Our findings have implications for anti-bullying practices developed by teachers and other school personnel. Identifying the predictors of students’ willingness to report may help schools to address the factors inhibiting victimized students’ help-seeking and better identify those in need of help, who may not reach out to an adult on their own. Our findings also have important policy implications. Schools should plan for facilitated disclosure, regardless of any existing anti-bullying policies, to assist those students in schools that are struggling by implementing anti-bullying programs (Unnever & Cornell, 2003). Additionally, even in schools with strong anti-bullying policies and successful interventions, there are still students who remain or will became victims and need a safe context and easy opportunity for disclosure. Facilitated disclosure should include the creation of a safe context for by the way disclosure, which might be, for instance, a school library, extracurricular activities, or science or art clubs; selection and training of at least one adult at the school who meets the criteria for a proper adult; means for facilitating the first step (the beginning of a conversation), for example, by introducing an anonymous online reporting or contact system (e.g., Resql in Polish schools); analyzing existing systems for their level of confidentiality and anonymity.

It is also very important to raise teachers’ and students’ awareness regarding relational bullying from the earliest age; bullying prevalence (e.g., by openly discussing prevalence or presenting data on bullying in the country); and group dynamics (e.g., the circle of bullying, and the mechanisms responsible for its onset and maintenance).

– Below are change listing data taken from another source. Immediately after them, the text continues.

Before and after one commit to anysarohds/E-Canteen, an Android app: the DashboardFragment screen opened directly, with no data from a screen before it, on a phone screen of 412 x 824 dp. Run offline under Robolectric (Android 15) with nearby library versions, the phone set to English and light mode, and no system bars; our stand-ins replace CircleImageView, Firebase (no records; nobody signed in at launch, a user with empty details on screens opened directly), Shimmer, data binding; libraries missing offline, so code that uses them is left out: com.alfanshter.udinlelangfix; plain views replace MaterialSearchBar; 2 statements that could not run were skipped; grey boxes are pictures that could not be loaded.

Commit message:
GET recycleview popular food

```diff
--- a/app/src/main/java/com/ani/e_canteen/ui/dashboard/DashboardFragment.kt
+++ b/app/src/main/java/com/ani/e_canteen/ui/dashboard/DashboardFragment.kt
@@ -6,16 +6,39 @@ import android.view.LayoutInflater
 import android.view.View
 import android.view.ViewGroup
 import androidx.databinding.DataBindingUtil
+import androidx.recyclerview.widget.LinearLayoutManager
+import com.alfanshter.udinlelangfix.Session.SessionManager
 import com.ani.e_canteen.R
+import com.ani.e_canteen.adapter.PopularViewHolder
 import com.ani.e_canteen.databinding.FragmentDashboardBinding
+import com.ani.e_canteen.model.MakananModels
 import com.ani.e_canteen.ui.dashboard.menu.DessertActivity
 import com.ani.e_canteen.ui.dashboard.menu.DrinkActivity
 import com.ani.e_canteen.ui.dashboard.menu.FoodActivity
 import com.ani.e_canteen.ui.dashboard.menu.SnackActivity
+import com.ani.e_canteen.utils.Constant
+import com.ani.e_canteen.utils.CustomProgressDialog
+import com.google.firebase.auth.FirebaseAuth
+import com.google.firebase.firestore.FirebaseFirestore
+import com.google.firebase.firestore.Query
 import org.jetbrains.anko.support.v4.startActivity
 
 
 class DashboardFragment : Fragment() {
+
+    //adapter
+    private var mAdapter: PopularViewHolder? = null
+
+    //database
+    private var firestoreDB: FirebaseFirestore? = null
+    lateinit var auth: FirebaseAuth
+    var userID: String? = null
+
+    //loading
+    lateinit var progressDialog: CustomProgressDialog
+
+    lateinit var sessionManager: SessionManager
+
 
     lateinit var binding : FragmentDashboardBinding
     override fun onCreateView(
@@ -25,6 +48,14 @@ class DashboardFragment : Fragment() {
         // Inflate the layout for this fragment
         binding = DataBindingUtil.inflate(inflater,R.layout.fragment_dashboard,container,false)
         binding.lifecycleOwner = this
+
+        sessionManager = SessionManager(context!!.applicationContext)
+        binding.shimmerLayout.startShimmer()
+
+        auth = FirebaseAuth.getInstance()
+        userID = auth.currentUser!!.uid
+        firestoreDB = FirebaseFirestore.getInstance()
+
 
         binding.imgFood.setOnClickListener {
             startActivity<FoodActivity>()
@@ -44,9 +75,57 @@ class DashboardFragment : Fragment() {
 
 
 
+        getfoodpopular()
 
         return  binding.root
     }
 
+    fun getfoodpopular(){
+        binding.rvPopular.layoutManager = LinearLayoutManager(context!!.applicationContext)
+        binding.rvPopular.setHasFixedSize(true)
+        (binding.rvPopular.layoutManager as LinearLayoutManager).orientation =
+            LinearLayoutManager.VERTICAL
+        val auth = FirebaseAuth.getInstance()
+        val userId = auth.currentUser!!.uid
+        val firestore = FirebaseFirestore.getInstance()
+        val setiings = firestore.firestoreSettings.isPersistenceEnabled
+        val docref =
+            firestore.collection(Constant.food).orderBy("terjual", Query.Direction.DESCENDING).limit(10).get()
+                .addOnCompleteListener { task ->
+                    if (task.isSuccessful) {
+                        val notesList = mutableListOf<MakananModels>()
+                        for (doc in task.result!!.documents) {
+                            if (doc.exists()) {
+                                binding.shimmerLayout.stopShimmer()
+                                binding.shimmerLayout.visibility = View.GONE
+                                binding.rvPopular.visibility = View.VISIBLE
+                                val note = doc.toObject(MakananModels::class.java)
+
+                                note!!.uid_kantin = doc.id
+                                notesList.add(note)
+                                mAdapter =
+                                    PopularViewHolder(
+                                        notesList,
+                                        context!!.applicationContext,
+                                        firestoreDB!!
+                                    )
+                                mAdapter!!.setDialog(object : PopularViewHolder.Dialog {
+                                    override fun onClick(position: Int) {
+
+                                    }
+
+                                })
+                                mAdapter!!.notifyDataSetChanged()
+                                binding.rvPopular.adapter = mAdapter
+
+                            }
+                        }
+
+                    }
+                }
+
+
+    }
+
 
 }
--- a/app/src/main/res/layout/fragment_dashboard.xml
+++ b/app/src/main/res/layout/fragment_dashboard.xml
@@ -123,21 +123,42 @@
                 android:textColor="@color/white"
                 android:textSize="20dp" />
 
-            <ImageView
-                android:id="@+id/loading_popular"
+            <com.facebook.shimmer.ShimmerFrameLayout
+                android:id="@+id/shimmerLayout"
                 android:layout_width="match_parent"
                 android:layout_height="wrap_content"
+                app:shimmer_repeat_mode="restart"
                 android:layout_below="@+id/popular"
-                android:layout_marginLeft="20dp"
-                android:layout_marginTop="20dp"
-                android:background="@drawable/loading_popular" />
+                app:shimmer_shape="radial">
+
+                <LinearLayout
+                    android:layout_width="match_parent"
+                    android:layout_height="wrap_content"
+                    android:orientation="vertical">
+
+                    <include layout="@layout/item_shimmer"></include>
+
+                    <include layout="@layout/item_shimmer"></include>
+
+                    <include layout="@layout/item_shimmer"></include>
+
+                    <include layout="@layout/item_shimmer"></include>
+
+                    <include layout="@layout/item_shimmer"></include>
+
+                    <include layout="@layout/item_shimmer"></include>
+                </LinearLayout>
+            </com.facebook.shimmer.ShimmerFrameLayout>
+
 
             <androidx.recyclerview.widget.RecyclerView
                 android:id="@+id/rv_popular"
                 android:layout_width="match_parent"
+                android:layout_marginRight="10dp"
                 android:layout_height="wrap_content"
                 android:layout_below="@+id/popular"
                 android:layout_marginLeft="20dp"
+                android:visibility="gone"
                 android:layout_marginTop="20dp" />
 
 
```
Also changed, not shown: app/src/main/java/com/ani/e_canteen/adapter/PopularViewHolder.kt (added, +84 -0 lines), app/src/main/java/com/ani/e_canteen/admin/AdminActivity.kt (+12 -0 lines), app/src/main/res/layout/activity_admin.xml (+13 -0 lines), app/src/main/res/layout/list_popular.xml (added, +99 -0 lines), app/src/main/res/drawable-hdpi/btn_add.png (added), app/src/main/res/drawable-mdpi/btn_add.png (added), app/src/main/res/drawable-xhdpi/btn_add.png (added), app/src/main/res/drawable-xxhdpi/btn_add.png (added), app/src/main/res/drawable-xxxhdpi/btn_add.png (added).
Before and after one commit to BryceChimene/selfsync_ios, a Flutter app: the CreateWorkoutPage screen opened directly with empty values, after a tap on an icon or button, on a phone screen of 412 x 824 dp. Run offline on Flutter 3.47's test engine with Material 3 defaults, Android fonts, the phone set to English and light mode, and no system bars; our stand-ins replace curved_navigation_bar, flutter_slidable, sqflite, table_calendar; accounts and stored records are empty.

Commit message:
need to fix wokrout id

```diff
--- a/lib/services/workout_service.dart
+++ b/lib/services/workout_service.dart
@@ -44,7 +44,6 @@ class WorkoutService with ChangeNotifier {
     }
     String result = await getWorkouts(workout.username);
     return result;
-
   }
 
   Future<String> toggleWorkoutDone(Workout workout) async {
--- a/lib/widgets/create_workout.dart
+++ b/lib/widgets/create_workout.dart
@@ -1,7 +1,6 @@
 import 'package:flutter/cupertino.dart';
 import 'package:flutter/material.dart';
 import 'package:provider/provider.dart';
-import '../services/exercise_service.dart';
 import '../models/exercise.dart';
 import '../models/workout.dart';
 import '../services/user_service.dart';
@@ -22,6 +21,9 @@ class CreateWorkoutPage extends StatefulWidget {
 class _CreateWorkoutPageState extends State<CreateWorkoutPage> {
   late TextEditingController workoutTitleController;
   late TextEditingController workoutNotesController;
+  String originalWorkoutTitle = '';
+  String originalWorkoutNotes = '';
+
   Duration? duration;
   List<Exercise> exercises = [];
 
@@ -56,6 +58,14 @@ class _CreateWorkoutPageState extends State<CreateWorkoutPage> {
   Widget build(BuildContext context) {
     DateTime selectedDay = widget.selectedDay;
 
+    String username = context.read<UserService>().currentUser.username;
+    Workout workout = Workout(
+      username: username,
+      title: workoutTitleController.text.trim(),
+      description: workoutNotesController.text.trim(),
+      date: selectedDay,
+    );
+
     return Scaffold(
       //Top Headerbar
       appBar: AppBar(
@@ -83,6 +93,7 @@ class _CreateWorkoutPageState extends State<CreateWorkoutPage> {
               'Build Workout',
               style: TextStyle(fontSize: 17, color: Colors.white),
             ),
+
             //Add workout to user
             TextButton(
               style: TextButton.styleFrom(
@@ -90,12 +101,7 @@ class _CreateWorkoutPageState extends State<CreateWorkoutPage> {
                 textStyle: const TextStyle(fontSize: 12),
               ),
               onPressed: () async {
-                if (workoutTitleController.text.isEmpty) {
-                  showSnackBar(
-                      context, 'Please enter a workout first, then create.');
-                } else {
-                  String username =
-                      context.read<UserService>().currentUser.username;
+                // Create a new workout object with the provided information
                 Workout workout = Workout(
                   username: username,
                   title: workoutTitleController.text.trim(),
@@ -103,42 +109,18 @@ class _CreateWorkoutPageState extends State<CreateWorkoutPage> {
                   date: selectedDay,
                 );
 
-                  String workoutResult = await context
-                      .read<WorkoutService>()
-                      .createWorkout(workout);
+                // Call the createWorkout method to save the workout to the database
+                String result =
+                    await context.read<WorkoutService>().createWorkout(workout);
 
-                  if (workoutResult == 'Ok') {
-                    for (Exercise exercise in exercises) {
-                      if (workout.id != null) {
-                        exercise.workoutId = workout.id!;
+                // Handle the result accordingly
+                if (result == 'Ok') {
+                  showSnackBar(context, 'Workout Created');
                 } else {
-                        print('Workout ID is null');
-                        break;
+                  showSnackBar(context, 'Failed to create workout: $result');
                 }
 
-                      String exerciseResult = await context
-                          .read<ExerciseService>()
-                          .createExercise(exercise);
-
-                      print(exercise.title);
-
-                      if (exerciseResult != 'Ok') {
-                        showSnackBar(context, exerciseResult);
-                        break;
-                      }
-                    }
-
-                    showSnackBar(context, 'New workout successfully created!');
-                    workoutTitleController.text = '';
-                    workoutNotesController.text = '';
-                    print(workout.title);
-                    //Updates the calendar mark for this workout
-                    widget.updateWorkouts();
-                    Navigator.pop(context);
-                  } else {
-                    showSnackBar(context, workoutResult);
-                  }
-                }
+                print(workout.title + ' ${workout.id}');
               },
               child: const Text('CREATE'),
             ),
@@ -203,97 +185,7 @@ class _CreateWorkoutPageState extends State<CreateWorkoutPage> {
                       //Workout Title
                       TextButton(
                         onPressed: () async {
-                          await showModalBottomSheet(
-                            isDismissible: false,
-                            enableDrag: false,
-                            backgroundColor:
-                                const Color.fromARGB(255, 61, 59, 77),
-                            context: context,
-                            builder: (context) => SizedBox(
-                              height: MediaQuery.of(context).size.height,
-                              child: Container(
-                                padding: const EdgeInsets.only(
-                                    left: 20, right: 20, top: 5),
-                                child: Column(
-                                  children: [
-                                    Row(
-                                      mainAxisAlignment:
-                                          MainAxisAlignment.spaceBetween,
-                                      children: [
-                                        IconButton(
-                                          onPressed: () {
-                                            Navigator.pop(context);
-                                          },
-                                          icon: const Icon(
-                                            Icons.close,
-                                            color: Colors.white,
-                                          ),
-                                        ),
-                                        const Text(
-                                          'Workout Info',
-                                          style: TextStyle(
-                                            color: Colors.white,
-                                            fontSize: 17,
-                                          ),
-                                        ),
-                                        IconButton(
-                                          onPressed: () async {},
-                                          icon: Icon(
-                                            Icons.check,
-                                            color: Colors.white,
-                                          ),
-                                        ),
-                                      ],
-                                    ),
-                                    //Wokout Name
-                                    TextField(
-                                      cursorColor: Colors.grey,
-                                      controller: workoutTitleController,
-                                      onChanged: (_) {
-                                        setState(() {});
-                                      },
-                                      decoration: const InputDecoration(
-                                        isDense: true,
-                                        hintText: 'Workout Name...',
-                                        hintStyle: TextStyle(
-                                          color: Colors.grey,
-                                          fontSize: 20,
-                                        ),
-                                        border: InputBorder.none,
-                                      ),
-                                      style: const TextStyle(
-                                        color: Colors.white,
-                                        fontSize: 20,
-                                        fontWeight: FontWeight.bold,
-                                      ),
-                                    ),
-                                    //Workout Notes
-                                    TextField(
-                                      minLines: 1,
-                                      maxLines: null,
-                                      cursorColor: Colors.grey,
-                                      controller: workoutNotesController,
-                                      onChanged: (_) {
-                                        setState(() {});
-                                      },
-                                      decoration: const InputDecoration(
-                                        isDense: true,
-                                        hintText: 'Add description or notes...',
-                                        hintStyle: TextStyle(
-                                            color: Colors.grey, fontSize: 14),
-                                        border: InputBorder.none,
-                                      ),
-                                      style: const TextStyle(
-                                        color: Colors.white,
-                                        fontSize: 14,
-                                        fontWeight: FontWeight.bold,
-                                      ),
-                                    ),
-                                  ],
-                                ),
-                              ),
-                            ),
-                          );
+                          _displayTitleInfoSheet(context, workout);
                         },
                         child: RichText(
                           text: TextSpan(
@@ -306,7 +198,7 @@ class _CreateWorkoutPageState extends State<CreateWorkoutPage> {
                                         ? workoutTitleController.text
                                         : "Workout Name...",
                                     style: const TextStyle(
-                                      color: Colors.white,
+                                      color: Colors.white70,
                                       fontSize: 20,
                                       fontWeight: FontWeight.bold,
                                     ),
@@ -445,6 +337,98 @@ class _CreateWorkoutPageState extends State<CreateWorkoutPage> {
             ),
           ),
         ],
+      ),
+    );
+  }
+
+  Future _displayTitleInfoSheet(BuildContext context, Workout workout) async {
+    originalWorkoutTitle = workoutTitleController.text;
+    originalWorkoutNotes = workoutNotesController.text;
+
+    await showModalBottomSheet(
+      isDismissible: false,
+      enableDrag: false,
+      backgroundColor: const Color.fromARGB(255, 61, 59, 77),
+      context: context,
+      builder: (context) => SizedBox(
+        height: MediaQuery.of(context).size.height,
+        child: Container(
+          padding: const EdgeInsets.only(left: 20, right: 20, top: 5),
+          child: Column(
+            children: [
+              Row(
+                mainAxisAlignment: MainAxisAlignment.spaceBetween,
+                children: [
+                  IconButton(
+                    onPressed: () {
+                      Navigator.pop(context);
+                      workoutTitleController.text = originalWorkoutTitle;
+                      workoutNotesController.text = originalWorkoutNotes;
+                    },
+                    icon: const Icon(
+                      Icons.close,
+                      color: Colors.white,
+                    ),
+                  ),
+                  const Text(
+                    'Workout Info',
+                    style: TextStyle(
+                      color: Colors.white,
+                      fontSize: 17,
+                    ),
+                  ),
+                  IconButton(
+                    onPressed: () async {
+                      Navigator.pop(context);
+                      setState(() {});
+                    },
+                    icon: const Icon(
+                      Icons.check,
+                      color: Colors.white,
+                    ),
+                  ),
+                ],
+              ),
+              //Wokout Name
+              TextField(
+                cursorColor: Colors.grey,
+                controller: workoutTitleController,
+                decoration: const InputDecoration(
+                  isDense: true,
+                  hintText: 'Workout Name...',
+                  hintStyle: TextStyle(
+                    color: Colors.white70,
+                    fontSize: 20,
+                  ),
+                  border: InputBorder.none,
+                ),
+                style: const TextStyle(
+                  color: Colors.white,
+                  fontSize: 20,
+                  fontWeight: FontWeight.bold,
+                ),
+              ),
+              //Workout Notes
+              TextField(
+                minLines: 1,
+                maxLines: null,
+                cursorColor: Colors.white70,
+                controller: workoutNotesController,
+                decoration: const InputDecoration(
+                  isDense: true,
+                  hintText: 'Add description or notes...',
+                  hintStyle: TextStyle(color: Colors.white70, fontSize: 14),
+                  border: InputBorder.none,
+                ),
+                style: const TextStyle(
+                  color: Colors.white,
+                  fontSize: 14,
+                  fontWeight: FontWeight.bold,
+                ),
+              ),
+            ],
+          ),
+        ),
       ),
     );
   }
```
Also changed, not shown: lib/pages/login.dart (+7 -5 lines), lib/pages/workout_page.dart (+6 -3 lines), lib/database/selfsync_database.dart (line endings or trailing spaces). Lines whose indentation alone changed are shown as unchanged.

Moreover, our findings have serious implications for prevention and intervention programs that impose punishment or implement a “zero tolerance” policy, suggesting that such strategies may further deter students’ from reporting. Victims’ views on “reckless actions” show that knowing bullies would be punished is associated with a lower likelihood of disclosure. Therefore, it may be useful to assure victims that punishment would be the last resort, and that the reporting student’s identity would be protected.

It is important to note that even when teachers feel powerless to face bullying or do not feel supported by school bullying policies, they should be aware that they can have a profound indirect impact on a victim’s situation by altering the student’s perception of his/her victim schema’s self-components. The teacher’s support may break the chain of cognitive, affective, and interpersonal events that hinder effective coping strategies and lead to long-term victimization (Bauman et al., 2016).


This study must be considered in light of its limitations. First, in qualitative interviews, there is a higher risk of social desirability bias compared with anonymous questionnaires. There is also a risk of recall bias, especially in cases where data are collected a long time after the events. Self-report can potentially distort experiences, as it can be difficult to remember the details of a whole year’s worth of experiences (Berlan et al., 2010). In addition, by intentionally focusing only on the school context, we omitted individual or family conditions that may have influenced respondents’ experiences; further studies are needed to gain a fuller understanding of the relations and processes that influence help-seeking. Furthermore, we our respondents were from Poland, and their experience might differ from those who attend school elsewhere, given the contextual and cultural variations across countries and educational systems.